Tambedou was allegedly banished by village after he was alleged to have separately led a prayer during Tobaski against the norms of the village.
On Monday, The Gambia’s Human Rights Commission called on the government to address caste systems that have been grappling the country for some time and equally investigate the said matter in Garawol.
“These are unfounded allegations with the intent to tarnish the reputation of the village. The village’s alkalo never asked Tambedou to leave the village. He (Tambedou) was fined for leading prayers during the Tobaski separately and also refusing to answer to the summons of the alkalo. However, let me make it clear that his fine had nothing to do with the so-called caste system.”
“Since Garawol village was established to date, there had never been any two separate prayers; either Koriteh or Tobaski. The entire village prayed at one praying ground,” Mr. Jabbi said.
Officials of Soninkara Dambeh Association, an association comprising Gambian Sarahullehs who walked into The Point’s office yesterday denied reports suggesting that Mr. Tambedou was a ‘gambana’, a Sarahulleh term for slave and thus he should leave the village.
The village alkalo, according to Mr. Jabbi, had on several occasions warned Tambedou to desist from leading separate prayers during feasts. “In fact, during the past ‘koriteh’ prayers, Tambedou led separate prayers and he was advised to desist from such. Surprisingly, he also decided to lead prayers during the ‘tobaski’.”
After leading tobaski prayers separately, he added, the village alkalo summoned him. “He refused to answer to the alkalo’s call despite a delegation being sent to him by the alkalo. Therefore, as a result of his refusal to answer to the alkalo’s summon plus leading a separate prayers, he was fined to pay D20, 000. Again, his fine had nothing to do with caste issues.”
He added: “Tambedou later went to Fatoto Police Station and reported the matter, but he failed to explain to the police how the matter occurred. He told the police that the people of Garawol asked him to leave the village after he led a separate tobaski prayer.”
Almameh Jabbi further claimed that Tambedou also later went and reported the matter to the Police Commissioner in Basse.

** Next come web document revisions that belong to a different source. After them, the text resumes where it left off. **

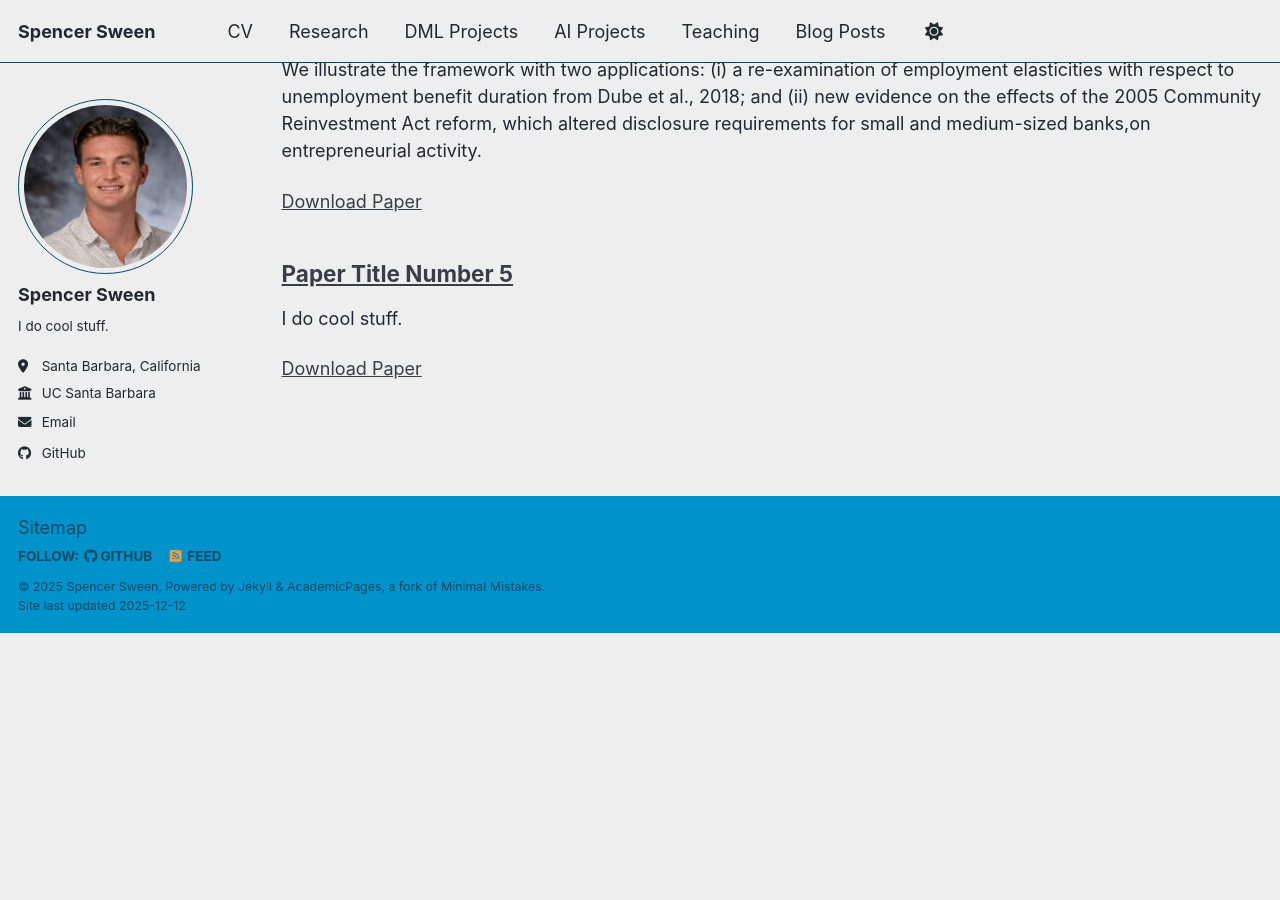
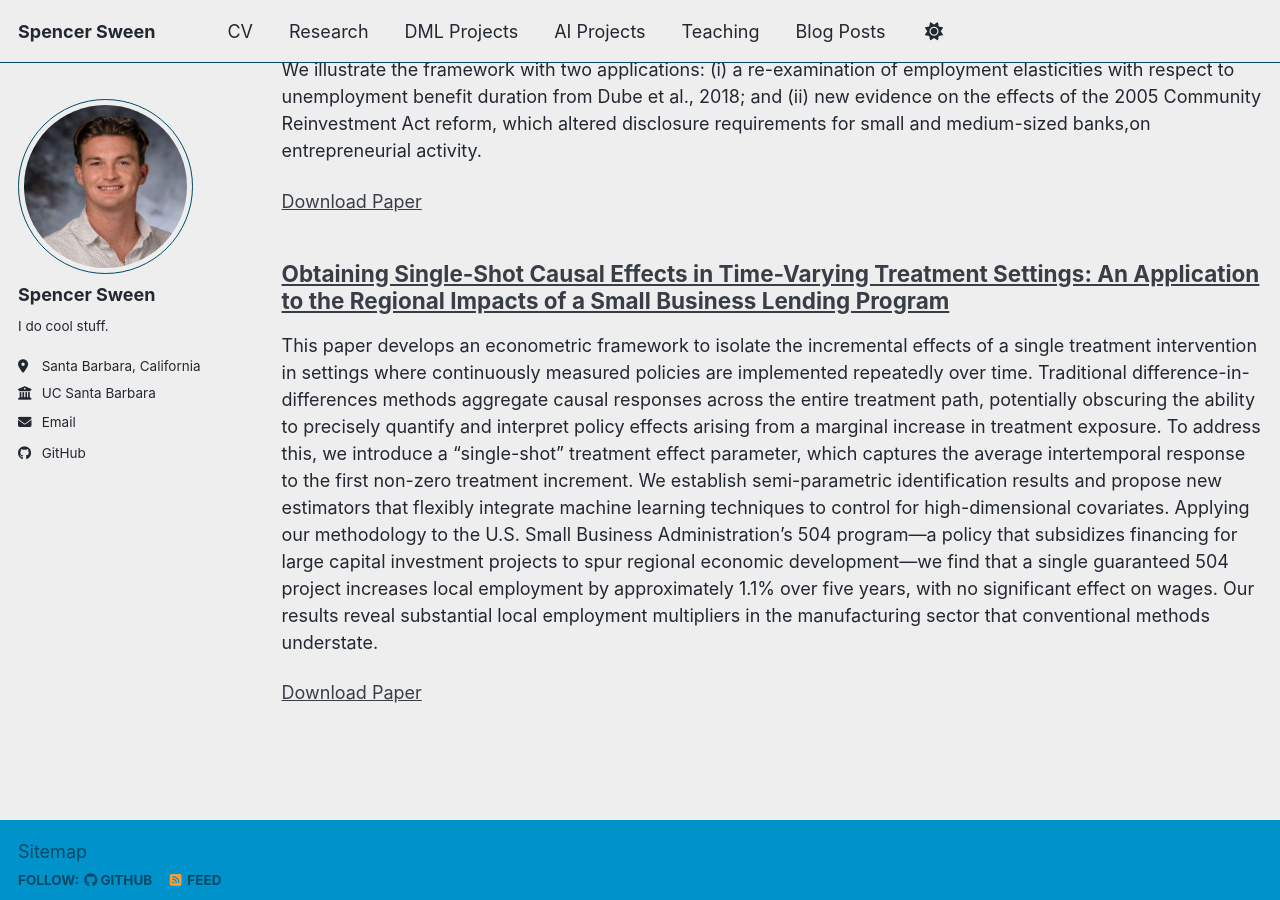
Before and after one commit to spencersween/spencersween.github.io, a Jekyll site: the page built from _pages/publications.html, in a window 1280 px wide and 900 px high, scrolled down 2051 px. Built offline with Jekyll 4.4.1, drawn with Linux system fonts in a browser that asks for light colours; a script bundle is joined from its source files by our own code; library files that are not in the unit come from our copies; before the commit the page ends 2685 px from its top, so only the background shows below that.

Commit message:
Revise paper 5 metadata and details
Updated the title, excerpt, and paper URL for paper 5.

```diff
--- a/_publications/paper5.md
+++ b/_publications/paper5.md
@@ -1,9 +1,9 @@
 ---
-title: "Paper Title Number 5"
+title: "Obtaining Single-Shot Causal Effects in Time-Varying Treatment Settings: An Application to the Regional Impacts of a Small Business Lending Program"
 collection: publications
 category: progress
 permalink: /publication/paper5
-excerpt: 'I do cool stuff.'
+excerpt: 'This paper develops an econometric framework to isolate the incremental effects of a single treatment intervention in settings where continuously measured policies are implemented repeatedly over time. Traditional difference-in-differences methods aggregate causal responses across the entire treatment path, potentially obscuring the ability to precisely quantify and interpret policy effects arising from a marginal increase in treatment exposure. To address this, we introduce a “single-shot” treatment effect parameter, which captures the average intertemporal response to the first non-zero treatment increment. We establish semi-parametric identification results and propose new estimators that flexibly integrate machine learning techniques to control for high-dimensional covariates. Applying our methodology to the U.S. Small Business Administration’s 504 program—a policy that subsidizes financing for large capital investment projects to spur regional economic development—we find that a single guaranteed 504 project increases local employment by approximately 1.1% over five years, with no significant effect on wages. Our results reveal substantial local employment multipliers in the manufacturing sector that conventional methods understate.'
 date: 2025-12-11
-paperurl: 'https://academicpages.github.io/files/paper5.pdf'
+paperurl: 'https://spencersween.github.io/files/paper5.pdf'
 ---
```
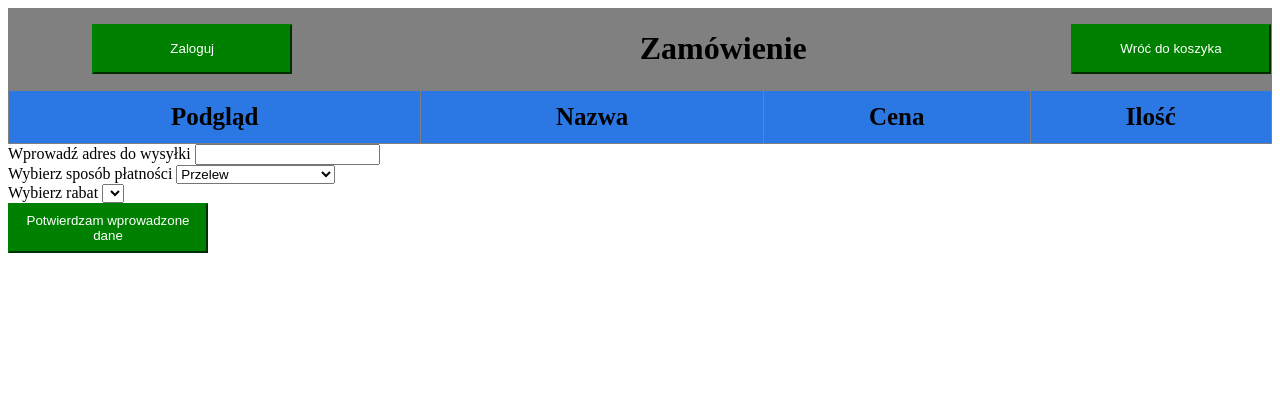
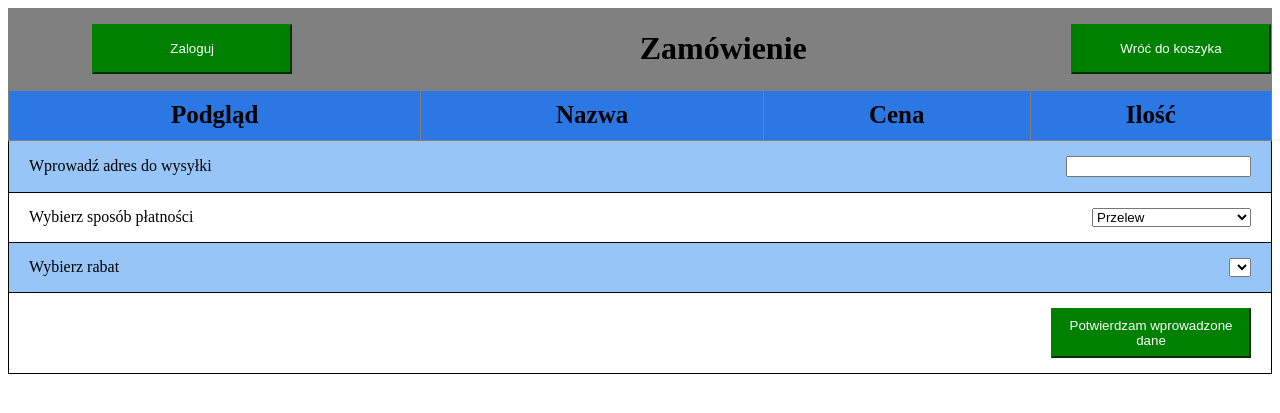
Before and after one commit to Stooker/PO, a PHP site: page /summary.php in a window 1280 px wide. Shown: the top 413 px of the page. Run offline with PHP 8.4, Linux system fonts and the light colour scheme; lists and menus that the app fills with data are empty; some libraries are stand-ins or nearby versions.

Commit message:
Adjust summary form styles

```diff
--- a/style.css
+++ b/style.css
@@ -1,6 +1,9 @@
+* {
+    box-sizing: border-box;
+}
+
 .list {
     width: 100%;
-
 }
 
 .list th {
@@ -70,3 +73,29 @@ button.warning {
 .to-right {
     float: right;
 }
+
+.full-width {
+    width: 100%;
+}
+
+.form-row {
+    display: flex;
+    justify-content: space-between;
+    align-items: center;
+    width: 100%;
+    padding: 15px 20px;
+    border: 1px solid black;
+    border-top: none;
+}
+
+.form-row:nth-child(odd) {
+    background-color: #97c5f8;
+}
+
+.form-row:nth-child(even) {
+    background-color: white;
+}
+
+.form-row.right {
+    justify-content: flex-end;
+}
--- a/summary.php
+++ b/summary.php
@@ -56,7 +56,7 @@ if ($_SERVER['REQUEST_METHOD'] == "POST") {
 
     ?>
 
-    <form action="summary.php" method="post">
+    <form action="summary.php" method="post" class="full-width">
         <div class="form-row">
             <label for="adres_do_wysylki">Wprowadź adres do wysyłki</label>
             <input type="text" name="adres_do_wysylki" id="adres_do_wysylki" required>
@@ -74,7 +74,9 @@ if ($_SERVER['REQUEST_METHOD'] == "POST") {
             <select name="rabat" id="rabat"></select>
         </div>
 
-        <button type="submit">Potwierdzam wprowadzone dane</button>
+        <div class="form-row right">
+            <button type="submit" class="to-right">Potwierdzam wprowadzone dane</button>
+        </div>
     </form>
 </div>
 </body>
```
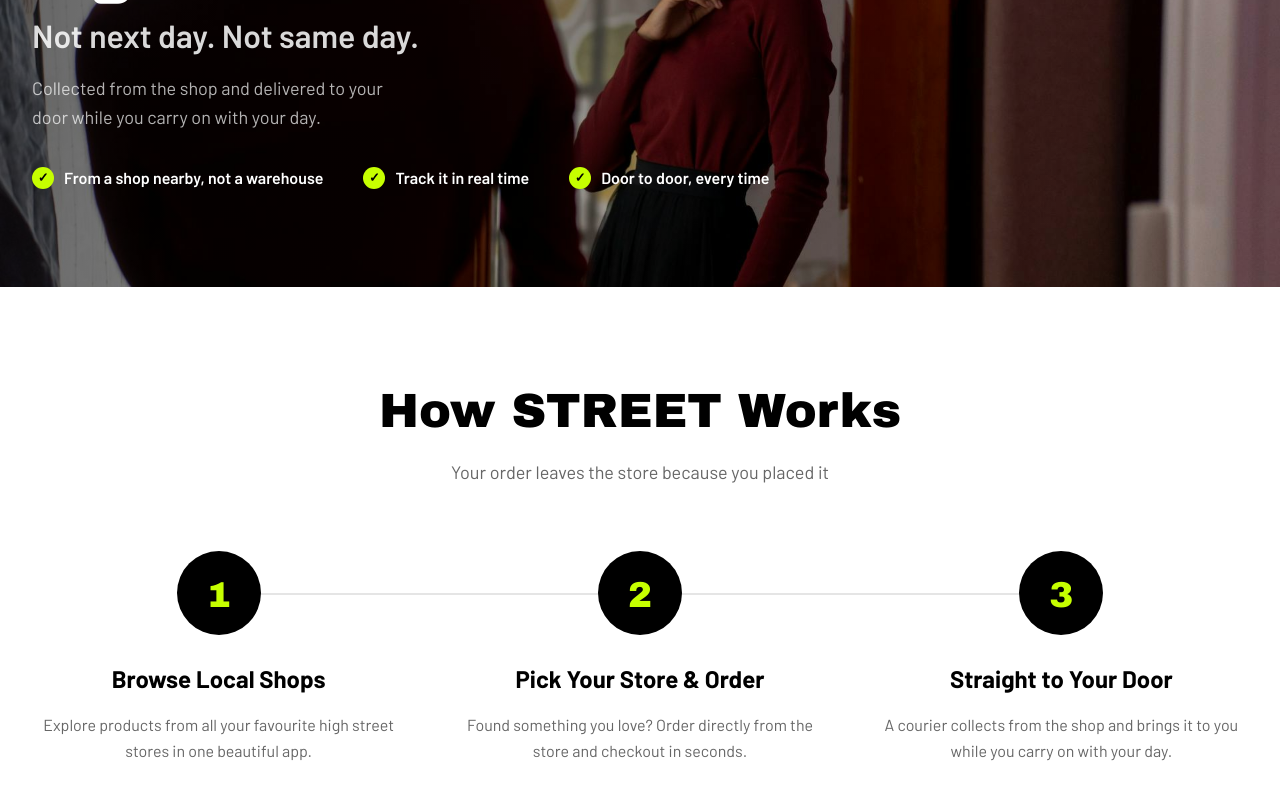
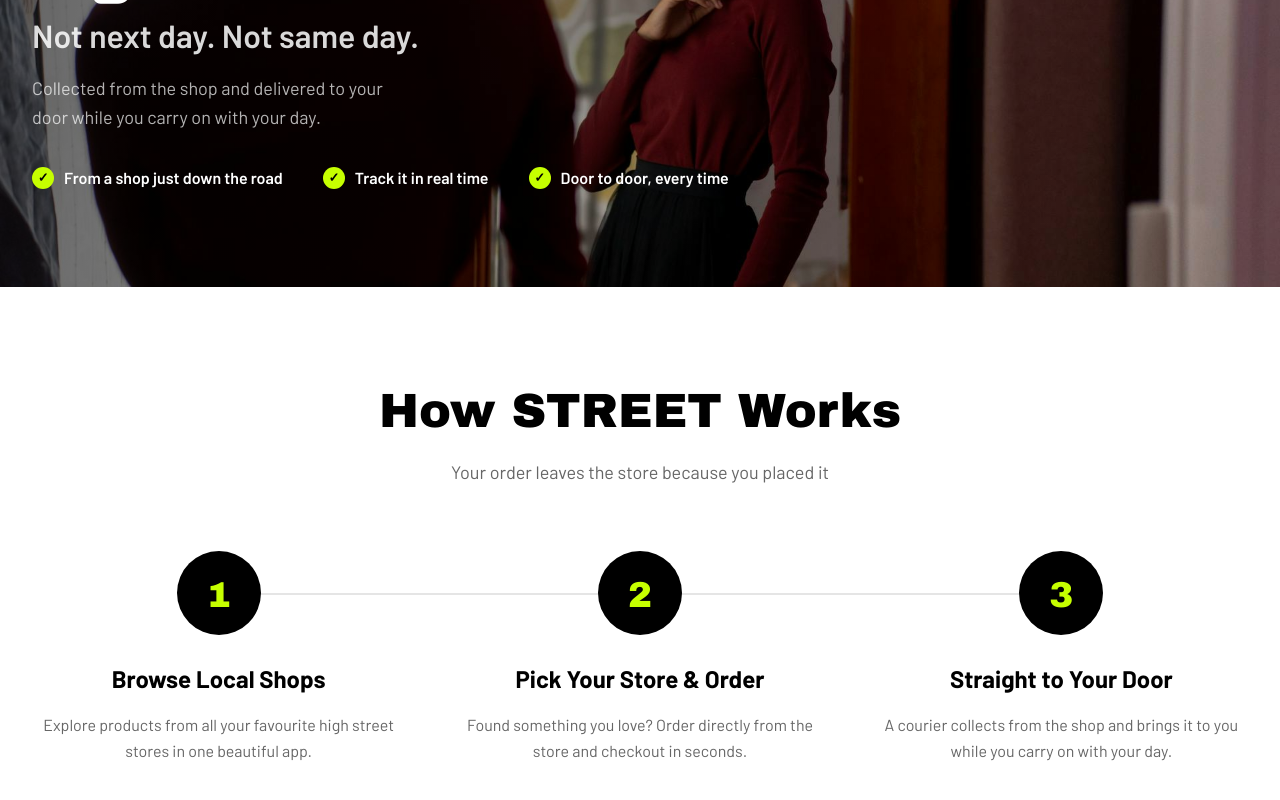
Before and after one commit to STREET-Technologies/street.london, a Next.js app: page / in a window 1280 px wide. Shown: the part 2851-3651 px from the top of the page. Built offline with nearby package versions, Linux system fonts and the light colour scheme; a web font is replaced by a local one.

Commit message:
TT-411: drop the warehouse comparison, proximity only
"Not a warehouse" still invokes the warehouse. "From a shop just down
the road" carries the same meaning without naming the enemy.

Co-Authored-By: Claude Fable 5 <noreply@anthropic.com>

```diff
--- a/app/components/Benefits.tsx
+++ b/app/components/Benefits.tsx
@@ -86,7 +86,7 @@ export default function Benefits() {
             Collected from the shop and delivered to your door while you carry on with your day.
           </p>
           <ul className="benefit-band-points">
-            <li>From a shop nearby, not a warehouse</li>
+            <li>From a shop just down the road</li>
             <li>Track it in real time</li>
             <li>Door to door, every time</li>
           </ul>
--- a/app/components/FirstVisitGateway.tsx
+++ b/app/components/FirstVisitGateway.tsx
@@ -13,7 +13,7 @@ const IMAGES = [
 const TAGLINES = [
   'Your high street, delivered.',
   'Independent London shops, one app.',
-  'From a shop nearby, not a warehouse.',
+  'From a shop just down the road.',
 ];
 
 const CROSSFADE_INTERVAL = 3000;
```
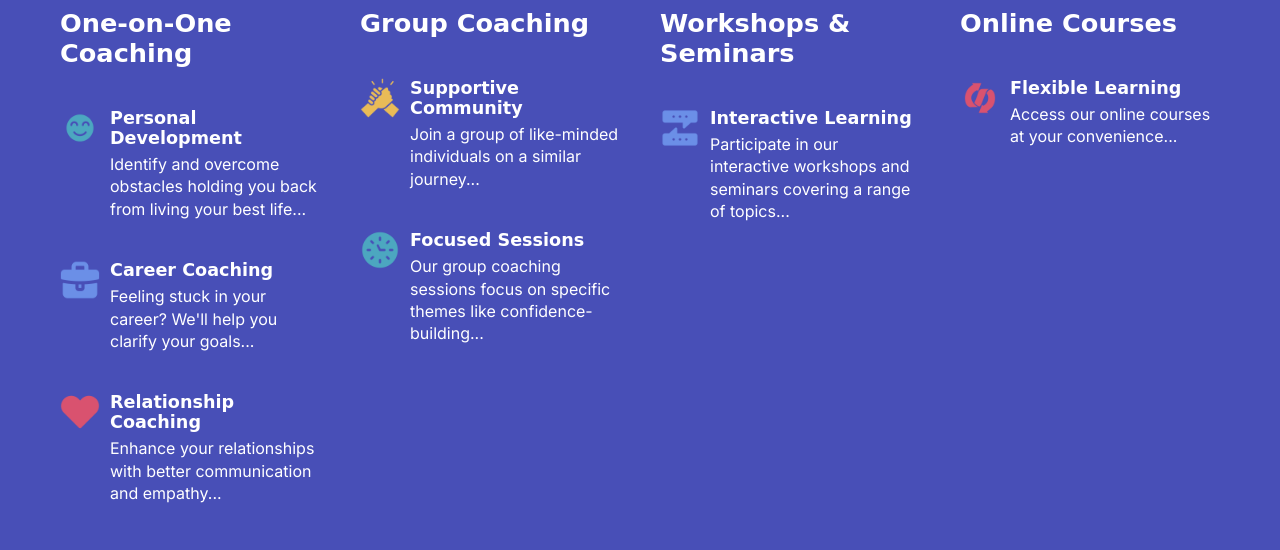
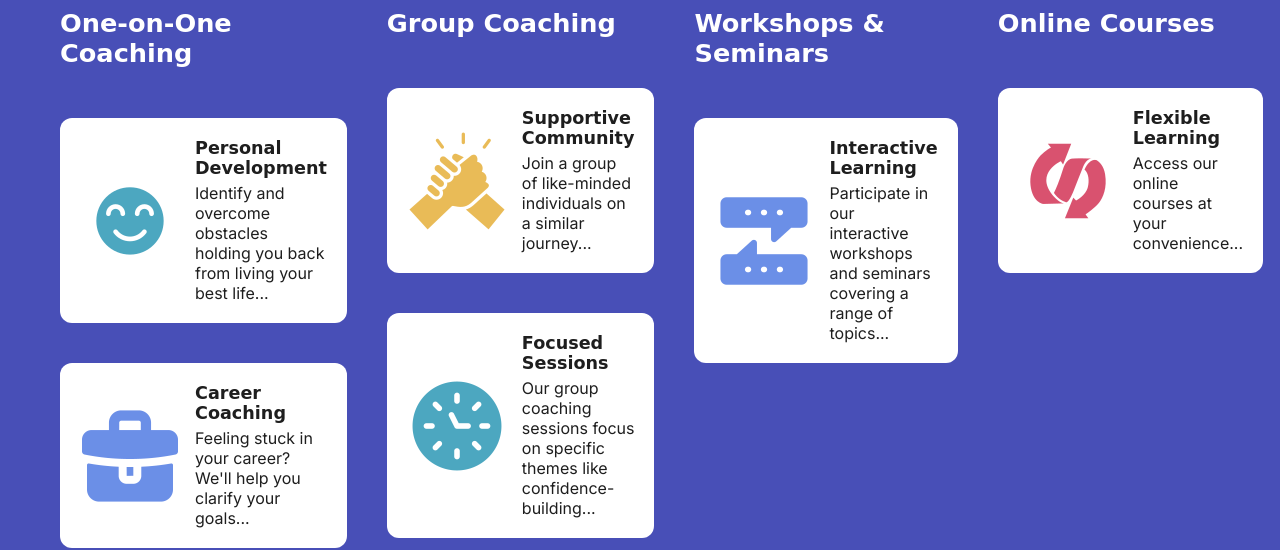
Before and after one commit to Taliesin-2/path-to-success, a plain HTML site: page index.html in a window 1280 px wide. Shown: the part 285-835 px from the top of the page. Drawn offline with Linux system fonts and the light colour scheme; a web font is replaced by a local one.

Commit message:
Update styles.css

```diff
--- a/styles.css
+++ b/styles.css
@@ -9,7 +9,7 @@
 }
 
 /* -------------------- ROOT VARIABLES --------------------------------------- */
-/* Only using the 7 colors specified */
+/* Using the 7 specified colors */
 :root {
     --teal: #4CA7C0;
     --purple: #484FB7;
@@ -125,9 +125,7 @@ section {
     color: var(--white);
 }
 
-/* Articles:
-   - By default, we keep them stacked for smaller screens.
-   - We'll remove the white background at the XL breakpoint. */
+/* Article cards: white background, dark-gray text, at all breakpoints */
 article {
     background: var(--white);
     color: var(--dark-gray);
@@ -259,7 +257,6 @@ td, th {
     font-weight: bold;
     border: none;
     cursor: pointer;
-    /* Use dark-gray with alpha for drop shadow */
     box-shadow: 0 4px 6px rgba(30, 30, 30, 0.2);
 }
 
@@ -337,13 +334,12 @@ footer a {
 
 /* XL breakpoint (>=1280px) */
 @media (min-width: 1280px) {
-    /* Center the "Our Services" heading, but let content align left below */
+    /* Increase spacing for a cleaner look and center the main heading */
     #services {
-        display: block;
         text-align: center;
         max-width: 1200px;
         margin: 0 auto;
-        padding: 60px 20px; /* increased spacing for a cleaner look */
+        padding: 60px 20px;
     }
 
     /* 4-column layout for .services-grid */
@@ -360,42 +356,16 @@ footer a {
         display: flex;
         flex-direction: column;
         align-items: flex-start;
-        margin-bottom: 0; /* override the earlier margin-bottom */
+        margin-bottom: 0;
     }
 
-    /* Category headings in each column */
+    /* Make category headings stand out more on XL screens */
     .category h3 {
         color: var(--white);
         font-size: 1.6em;
         margin-bottom: 20px;
     }
 
-    /* Remove the white card background at XL screens */
-    article {
-        background: none;
-        color: var(--white);
-        margin: 0 0 20px 0;  /* spacing between articles */
-        padding: 0;
-        display: flex;
-        align-items: flex-start;
-        gap: 10px;
-    }
-
-    article img {
-        width: 40px;
-        height: auto;
-        flex-shrink: 0;
-    }
-
-    article h4 {
-        color: var(--white);
-        font-size: 1.1em;
-        margin-top: 0;
-        margin-bottom: 5px;
-    }
-
-    article p {
-        color: var(--white);
-        line-height: 1.4;
-    }
+    /* Keep the white card backgrounds (no override to remove them) */
+    /* So articles remain white with dark text at all breakpoints */
 }
```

“We were both invited to Basse and the service chiefs in the region asked us to maintain peace in the village. However, we equally made it clear that Tambedou was never banished.”
Sulayman Hydara, president of Soninkara Dambeh Association, equally denied reports that Tambedou was asked to leave the village. According to him, such reports are false and are intended to bring misunderstands within the Sarahulleh communities.
“In fact, there’s no slave and noble issues within the Sarahulleh communities. However, we have a culture and tradition which need to be respected but this is not about the caste system. But there are certain people within our societies who bent on insulting our elders and such will not be accepted.”
“We want the government to mediate and resolve such kinds of issues or else we will do something about it. We are equally urging the police to always act accordingly especially in mediating between two parties.”
Muhammed Sanneh Gumaneh said: “There are no slave issues within our areas but there are people who are out to destroy our culture and tradition which is unacceptable. In fact, some on daily basis are out and insulting our elders and we can’t tolerate it anymore.”